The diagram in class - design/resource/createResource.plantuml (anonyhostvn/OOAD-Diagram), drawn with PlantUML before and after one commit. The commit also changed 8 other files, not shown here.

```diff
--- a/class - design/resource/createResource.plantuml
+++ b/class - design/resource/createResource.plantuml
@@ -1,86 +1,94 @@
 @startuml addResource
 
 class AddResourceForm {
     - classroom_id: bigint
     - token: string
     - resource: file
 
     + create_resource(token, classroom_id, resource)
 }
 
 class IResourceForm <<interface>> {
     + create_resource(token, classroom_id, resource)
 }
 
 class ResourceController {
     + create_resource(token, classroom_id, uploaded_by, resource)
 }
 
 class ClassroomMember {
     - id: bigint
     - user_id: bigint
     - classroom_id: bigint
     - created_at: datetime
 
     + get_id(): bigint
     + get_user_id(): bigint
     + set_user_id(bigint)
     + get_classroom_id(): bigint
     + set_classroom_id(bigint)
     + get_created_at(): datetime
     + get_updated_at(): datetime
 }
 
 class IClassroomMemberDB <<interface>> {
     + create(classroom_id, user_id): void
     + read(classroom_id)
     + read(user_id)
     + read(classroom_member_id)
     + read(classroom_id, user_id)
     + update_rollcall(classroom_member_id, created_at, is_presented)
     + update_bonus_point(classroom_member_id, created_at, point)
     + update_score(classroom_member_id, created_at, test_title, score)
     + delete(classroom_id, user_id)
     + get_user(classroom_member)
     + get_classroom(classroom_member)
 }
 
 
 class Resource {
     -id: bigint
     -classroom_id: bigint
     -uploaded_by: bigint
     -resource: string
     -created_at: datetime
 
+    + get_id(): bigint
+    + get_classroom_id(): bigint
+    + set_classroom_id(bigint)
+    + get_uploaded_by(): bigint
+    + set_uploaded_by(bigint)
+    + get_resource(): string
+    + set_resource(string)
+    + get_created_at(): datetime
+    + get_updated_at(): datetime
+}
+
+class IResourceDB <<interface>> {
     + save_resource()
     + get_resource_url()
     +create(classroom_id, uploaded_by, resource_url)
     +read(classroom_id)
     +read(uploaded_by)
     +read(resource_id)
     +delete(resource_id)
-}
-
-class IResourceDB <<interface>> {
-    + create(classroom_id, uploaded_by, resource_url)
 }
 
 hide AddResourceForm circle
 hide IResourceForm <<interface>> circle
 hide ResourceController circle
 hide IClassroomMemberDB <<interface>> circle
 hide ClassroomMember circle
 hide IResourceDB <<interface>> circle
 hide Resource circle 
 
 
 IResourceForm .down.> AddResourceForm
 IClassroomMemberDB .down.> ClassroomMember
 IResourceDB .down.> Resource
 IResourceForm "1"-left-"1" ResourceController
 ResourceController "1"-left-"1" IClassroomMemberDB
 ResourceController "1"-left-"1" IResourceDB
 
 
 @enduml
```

————————

* **What the task asks**
Please repeat the whole listing above, keeping every line exactly as it reads.

* **Output for this exercise**
The diagram in class - design/resource/createResource.plantuml (anonyhostvn/OOAD-Diagram), drawn with PlantUML before and after one commit. The commit also changed 8 other files, not shown here.

```diff
--- a/class - design/resource/createResource.plantuml
+++ b/class - design/resource/createResource.plantuml
@@ -1,86 +1,94 @@
 @startuml addResource
 
 class AddResourceForm {
     - classroom_id: bigint
     - token: string
     - resource: file
 
     + create_resource(token, classroom_id, resource)
 }
 
 class IResourceForm <<interface>> {
     + create_resource(token, classroom_id, resource)
 }
 
 class ResourceController {
     + create_resource(token, classroom_id, uploaded_by, resource)
 }
 
 class ClassroomMember {
     - id: bigint
     - user_id: bigint
     - classroom_id: bigint
     - created_at: datetime
 
     + get_id(): bigint
     + get_user_id(): bigint
     + set_user_id(bigint)
     + get_classroom_id(): bigint
     + set_classroom_id(bigint)
     + get_created_at(): datetime
     + get_updated_at(): datetime
 }
 
 class IClassroomMemberDB <<interface>> {
     + create(classroom_id, user_id): void
     + read(classroom_id)
     + read(user_id)
     + read(classroom_member_id)
     + read(classroom_id, user_id)
     + update_rollcall(classroom_member_id, created_at, is_presented)
     + update_bonus_point(classroom_member_id, created_at, point)
     + update_score(classroom_member_id, created_at, test_title, score)
     + delete(classroom_id, user_id)
     + get_user(classroom_member)
     + get_classroom(classroom_member)
 }
 
 
 class Resource {
     -id: bigint
     -classroom_id: bigint
     -uploaded_by: bigint
     -resource: string
     -created_at: datetime
 
+    + get_id(): bigint
+    + get_classroom_id(): bigint
+    + set_classroom_id(bigint)
+    + get_uploaded_by(): bigint
+    + set_uploaded_by(bigint)
+    + get_resource(): string
+    + set_resource(string)
+    + get_created_at(): datetime
+    + get_updated_at(): datetime
+}
+
+class IResourceDB <<interface>> {
     + save_resource()
     + get_resource_url()
     +create(classroom_id, uploaded_by, resource_url)
     +read(classroom_id)
     +read(uploaded_by)
     +read(resource_id)
     +delete(resource_id)
-}
-
-class IResourceDB <<interface>> {
-    + create(classroom_id, uploaded_by, resource_url)
 }
 
 hide AddResourceForm circle
 hide IResourceForm <<interface>> circle
 hide ResourceController circle
 hide IClassroomMemberDB <<interface>> circle
 hide ClassroomMember circle
 hide IResourceDB <<interface>> circle
 hide Resource circle 
 
 
 IResourceForm .down.> AddResourceForm
 IClassroomMemberDB .down.> ClassroomMember
 IResourceDB .down.> Resource
 IResourceForm "1"-left-"1" ResourceController
 ResourceController "1"-left-"1" IClassroomMemberDB
 ResourceController "1"-left-"1" IResourceDB
 
 
 @enduml
```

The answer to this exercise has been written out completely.